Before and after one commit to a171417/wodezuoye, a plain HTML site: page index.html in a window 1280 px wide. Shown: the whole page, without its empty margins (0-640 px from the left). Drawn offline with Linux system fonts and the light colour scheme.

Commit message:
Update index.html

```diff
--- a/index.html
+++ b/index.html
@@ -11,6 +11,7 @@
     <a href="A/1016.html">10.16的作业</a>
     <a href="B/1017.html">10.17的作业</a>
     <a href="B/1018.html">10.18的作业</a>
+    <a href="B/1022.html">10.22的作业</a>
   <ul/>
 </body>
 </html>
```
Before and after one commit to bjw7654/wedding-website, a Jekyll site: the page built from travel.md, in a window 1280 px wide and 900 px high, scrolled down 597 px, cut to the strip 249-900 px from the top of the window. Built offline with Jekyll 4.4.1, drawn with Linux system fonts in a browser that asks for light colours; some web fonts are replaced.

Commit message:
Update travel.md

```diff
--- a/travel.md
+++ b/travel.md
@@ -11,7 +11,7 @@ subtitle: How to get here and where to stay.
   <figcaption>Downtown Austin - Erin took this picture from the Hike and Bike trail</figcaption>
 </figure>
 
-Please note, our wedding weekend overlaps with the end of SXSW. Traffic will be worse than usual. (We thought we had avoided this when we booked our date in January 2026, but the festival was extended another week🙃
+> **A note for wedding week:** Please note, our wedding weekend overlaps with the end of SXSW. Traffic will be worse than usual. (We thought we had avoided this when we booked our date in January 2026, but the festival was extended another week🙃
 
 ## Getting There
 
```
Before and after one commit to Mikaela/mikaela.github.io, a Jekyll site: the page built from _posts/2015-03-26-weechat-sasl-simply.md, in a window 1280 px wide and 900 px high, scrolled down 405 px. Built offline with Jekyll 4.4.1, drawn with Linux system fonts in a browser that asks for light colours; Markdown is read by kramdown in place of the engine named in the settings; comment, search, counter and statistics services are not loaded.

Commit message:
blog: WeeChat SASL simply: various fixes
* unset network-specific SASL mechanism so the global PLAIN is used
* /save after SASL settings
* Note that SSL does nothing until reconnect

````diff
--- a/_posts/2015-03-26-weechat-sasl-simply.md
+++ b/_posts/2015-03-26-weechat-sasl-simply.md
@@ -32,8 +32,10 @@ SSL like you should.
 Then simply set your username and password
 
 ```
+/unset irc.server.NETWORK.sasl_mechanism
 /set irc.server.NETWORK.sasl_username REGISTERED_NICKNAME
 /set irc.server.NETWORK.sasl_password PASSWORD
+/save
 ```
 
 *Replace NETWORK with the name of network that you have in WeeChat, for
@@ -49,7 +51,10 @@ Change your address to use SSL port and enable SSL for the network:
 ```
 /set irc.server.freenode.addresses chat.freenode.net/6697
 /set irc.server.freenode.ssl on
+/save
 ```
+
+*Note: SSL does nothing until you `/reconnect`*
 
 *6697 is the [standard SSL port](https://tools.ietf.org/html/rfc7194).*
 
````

**********

Task requirements
Produce a verbatim copy of each record above.

Response to this task
Before and after one commit to a171417/wodezuoye, a plain HTML site: page index.html in a window 1280 px wide. Shown: the whole page, without its empty margins (0-640 px from the left). Drawn offline with Linux system fonts and the light colour scheme.

Commit message:
Update index.html

```diff
--- a/index.html
+++ b/index.html
@@ -11,6 +11,7 @@
     <a href="A/1016.html">10.16的作业</a>
     <a href="B/1017.html">10.17的作业</a>
     <a href="B/1018.html">10.18的作业</a>
+    <a href="B/1022.html">10.22的作业</a>
   <ul/>
 </body>
 </html>
```
Before and after one commit to bjw7654/wedding-website, a Jekyll site: the page built from travel.md, in a window 1280 px wide and 900 px high, scrolled down 597 px, cut to the strip 249-900 px from the top of the window. Built offline with Jekyll 4.4.1, drawn with Linux system fonts in a browser that asks for light colours; some web fonts are replaced.

Commit message:
Update travel.md

```diff
--- a/travel.md
+++ b/travel.md
@@ -11,7 +11,7 @@ subtitle: How to get here and where to stay.
   <figcaption>Downtown Austin - Erin took this picture from the Hike and Bike trail</figcaption>
 </figure>
 
-Please note, our wedding weekend overlaps with the end of SXSW. Traffic will be worse than usual. (We thought we had avoided this when we booked our date in January 2026, but the festival was extended another week🙃
+> **A note for wedding week:** Please note, our wedding weekend overlaps with the end of SXSW. Traffic will be worse than usual. (We thought we had avoided this when we booked our date in January 2026, but the festival was extended another week🙃
 
 ## Getting There
 
```
Before and after one commit to Mikaela/mikaela.github.io, a Jekyll site: the page built from _posts/2015-03-26-weechat-sasl-simply.md, in a window 1280 px wide and 900 px high, scrolled down 405 px. Built offline with Jekyll 4.4.1, drawn with Linux system fonts in a browser that asks for light colours; Markdown is read by kramdown in place of the engine named in the settings; comment, search, counter and statistics services are not loaded.

Commit message:
blog: WeeChat SASL simply: various fixes
* unset network-specific SASL mechanism so the global PLAIN is used
* /save after SASL settings
* Note that SSL does nothing until reconnect

````diff
--- a/_posts/2015-03-26-weechat-sasl-simply.md
+++ b/_posts/2015-03-26-weechat-sasl-simply.md
@@ -32,8 +32,10 @@ SSL like you should.
 Then simply set your username and password
 
 ```
+/unset irc.server.NETWORK.sasl_mechanism
 /set irc.server.NETWORK.sasl_username REGISTERED_NICKNAME
 /set irc.server.NETWORK.sasl_password PASSWORD
+/save
 ```
 
 *Replace NETWORK with the name of network that you have in WeeChat, for
@@ -49,7 +51,10 @@ Change your address to use SSL port and enable SSL for the network:
 ```
 /set irc.server.freenode.addresses chat.freenode.net/6697
 /set irc.server.freenode.ssl on
+/save
 ```
+
+*Note: SSL does nothing until you `/reconnect`*
 
 *6697 is the [standard SSL port](https://tools.ietf.org/html/rfc7194).*
 
````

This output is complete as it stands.